(Beginning of Exercise input)

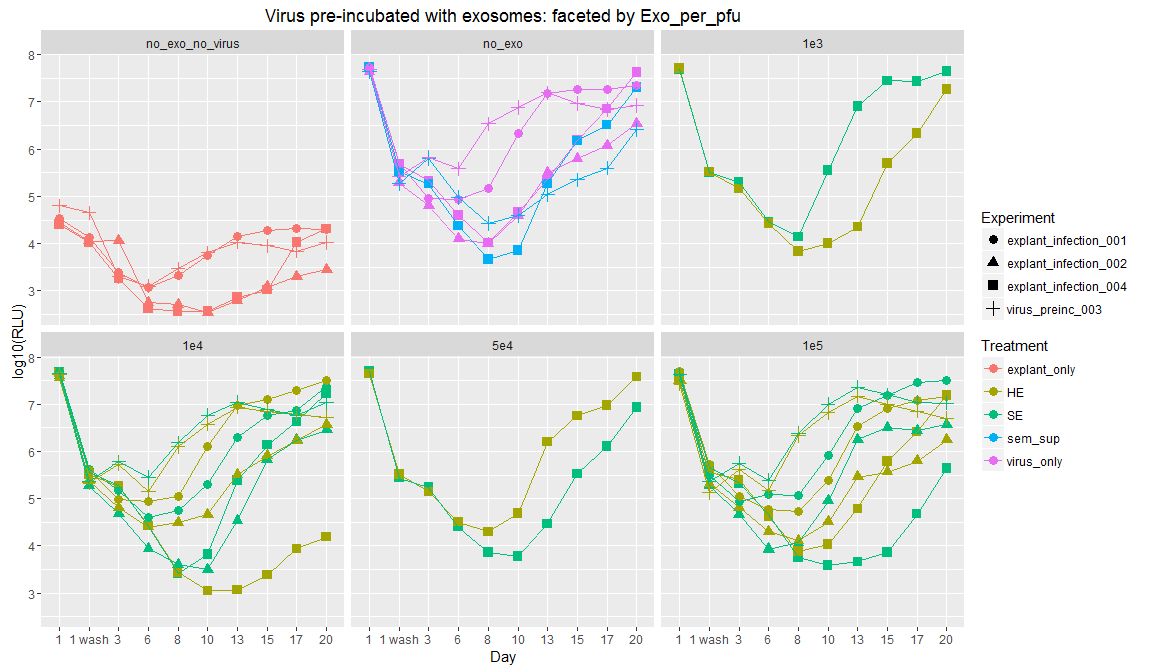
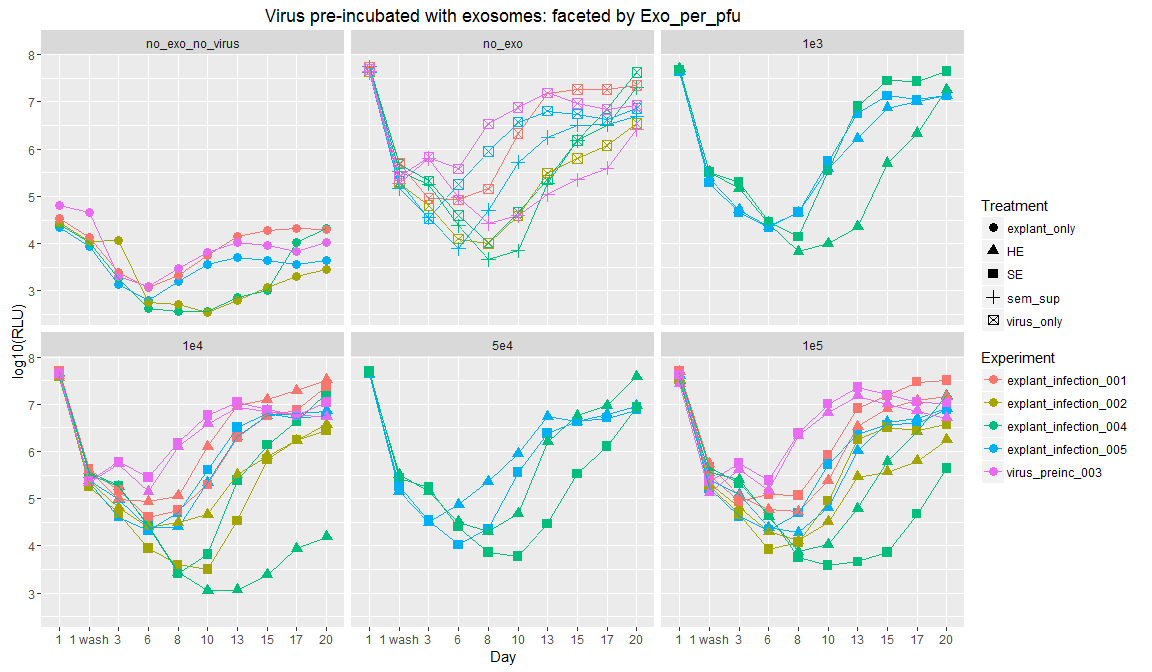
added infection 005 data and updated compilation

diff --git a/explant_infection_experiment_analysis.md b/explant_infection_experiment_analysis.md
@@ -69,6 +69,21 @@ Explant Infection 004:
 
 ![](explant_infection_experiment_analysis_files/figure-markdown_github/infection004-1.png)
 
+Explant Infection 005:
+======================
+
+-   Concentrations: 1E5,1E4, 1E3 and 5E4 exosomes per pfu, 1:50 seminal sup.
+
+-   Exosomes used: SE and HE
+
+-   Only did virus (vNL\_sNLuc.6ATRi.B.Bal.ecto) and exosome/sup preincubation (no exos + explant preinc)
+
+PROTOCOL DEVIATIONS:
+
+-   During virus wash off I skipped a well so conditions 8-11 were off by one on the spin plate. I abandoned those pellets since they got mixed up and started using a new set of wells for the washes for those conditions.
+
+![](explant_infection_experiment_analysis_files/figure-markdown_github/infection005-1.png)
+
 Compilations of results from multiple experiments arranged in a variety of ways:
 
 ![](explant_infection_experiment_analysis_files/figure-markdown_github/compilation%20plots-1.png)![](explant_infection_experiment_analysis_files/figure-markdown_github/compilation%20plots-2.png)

(End of Exercise input)

Report how many lines above hold "figure", number only.

3